Onstage, Appelbaum adds to the Mowgli’s huge, harmonious din with his Yamaha Motif XF8. “It’s a beast of a keyboard, and I love it!” he says. “I use it for every single show we play. It hasn’t hit the studio yet, but it’ll be on the next record for sure. I grew up playing piano, so I wanted something with a great piano sound—and Yamaha can always say they have the best keyboard piano sound. That’s important, because that’s really where the instrument comes from.”
He’s also a fan of the keyboard’s more advanced features: “The LCD screen is great, and the fact that you can customize the sounds. I can split the keyboard, or use like four patches simultaneously in one performance mode. I can have my whole set list mapped out on the XF8, with all the songs ready to go.”
The Mowgli’s look forward to bringing their music and message to new ears in 2014. “We’ll be back on the road almost for sure,” David says. “I think we have a few festivals booked for next spring and summer. And we haven’t gone overseas yet, but I really hope we do soon.”
Regardless of the itinerary, the band will be spreading its positive point of view along the way.
“It’s become more apparent lately, with the bigger shows we’ve played, that it really has affected people in a positive way,” Appelbaum says. “Before, when we were just playing to our friends, it was fun, and everyone was having a good time playing in a rock and roll band. It’s still like that, but now people send really nice letters or bring gifts, and they cry, and they say, ‘Oh, I listened to this when I was going through a really rough period in my life.’ Like I said, our message is clear and simple.
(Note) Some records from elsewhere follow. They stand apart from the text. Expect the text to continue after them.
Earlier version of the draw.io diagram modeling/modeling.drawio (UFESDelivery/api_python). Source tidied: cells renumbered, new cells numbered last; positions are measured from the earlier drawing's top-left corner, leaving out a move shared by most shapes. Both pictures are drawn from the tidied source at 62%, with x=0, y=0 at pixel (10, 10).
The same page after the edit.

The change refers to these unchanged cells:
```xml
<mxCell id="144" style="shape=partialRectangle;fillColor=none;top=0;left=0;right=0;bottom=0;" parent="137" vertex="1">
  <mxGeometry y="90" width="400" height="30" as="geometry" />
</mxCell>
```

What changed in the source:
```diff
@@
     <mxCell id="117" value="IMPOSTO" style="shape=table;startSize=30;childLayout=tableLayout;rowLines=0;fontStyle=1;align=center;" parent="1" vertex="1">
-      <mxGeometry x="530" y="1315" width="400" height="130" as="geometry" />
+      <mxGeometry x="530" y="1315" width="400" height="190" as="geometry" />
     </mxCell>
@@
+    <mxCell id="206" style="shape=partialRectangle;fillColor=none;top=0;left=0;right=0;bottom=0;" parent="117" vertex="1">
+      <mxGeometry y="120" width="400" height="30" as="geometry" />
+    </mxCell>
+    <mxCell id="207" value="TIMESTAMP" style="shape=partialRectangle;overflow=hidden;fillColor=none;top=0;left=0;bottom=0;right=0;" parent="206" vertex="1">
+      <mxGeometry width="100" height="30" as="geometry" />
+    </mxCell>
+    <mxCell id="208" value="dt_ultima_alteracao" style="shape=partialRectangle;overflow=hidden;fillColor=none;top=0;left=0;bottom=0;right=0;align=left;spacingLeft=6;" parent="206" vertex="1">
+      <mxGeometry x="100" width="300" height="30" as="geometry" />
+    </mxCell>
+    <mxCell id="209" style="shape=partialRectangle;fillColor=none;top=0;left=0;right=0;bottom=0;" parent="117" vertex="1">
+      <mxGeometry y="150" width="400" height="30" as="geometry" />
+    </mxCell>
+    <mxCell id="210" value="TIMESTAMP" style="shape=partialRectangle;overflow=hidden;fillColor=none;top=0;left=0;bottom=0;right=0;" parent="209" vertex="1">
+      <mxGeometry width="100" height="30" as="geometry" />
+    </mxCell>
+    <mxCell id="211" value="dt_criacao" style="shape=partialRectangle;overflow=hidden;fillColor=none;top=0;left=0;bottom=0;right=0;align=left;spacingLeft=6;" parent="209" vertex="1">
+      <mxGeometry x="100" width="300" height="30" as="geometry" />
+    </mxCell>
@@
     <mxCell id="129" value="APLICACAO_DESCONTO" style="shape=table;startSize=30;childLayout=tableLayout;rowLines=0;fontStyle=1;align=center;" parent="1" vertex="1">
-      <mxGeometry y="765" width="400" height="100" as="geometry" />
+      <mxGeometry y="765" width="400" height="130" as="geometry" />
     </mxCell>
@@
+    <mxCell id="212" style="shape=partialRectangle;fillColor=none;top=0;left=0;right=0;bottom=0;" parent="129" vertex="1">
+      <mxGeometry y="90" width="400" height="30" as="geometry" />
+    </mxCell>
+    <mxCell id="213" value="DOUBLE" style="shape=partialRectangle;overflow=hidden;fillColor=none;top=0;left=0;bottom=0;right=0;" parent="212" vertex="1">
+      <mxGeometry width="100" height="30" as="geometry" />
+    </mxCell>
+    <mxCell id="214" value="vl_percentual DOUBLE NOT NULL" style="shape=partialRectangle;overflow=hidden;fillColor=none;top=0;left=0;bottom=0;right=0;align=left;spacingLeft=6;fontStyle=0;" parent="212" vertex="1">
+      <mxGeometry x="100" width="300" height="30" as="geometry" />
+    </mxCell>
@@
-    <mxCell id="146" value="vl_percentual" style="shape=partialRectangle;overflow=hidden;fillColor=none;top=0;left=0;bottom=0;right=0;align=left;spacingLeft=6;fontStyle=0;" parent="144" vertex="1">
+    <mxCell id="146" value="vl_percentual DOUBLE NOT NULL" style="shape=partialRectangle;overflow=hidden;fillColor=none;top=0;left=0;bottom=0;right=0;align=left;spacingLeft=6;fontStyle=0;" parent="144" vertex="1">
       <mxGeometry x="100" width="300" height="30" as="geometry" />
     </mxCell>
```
It’s third-grade philosophy, but you forget it: Just try to be good to other people, and find a way to be happy. If you can do those two things, you’ll probably be pretty successful in life.”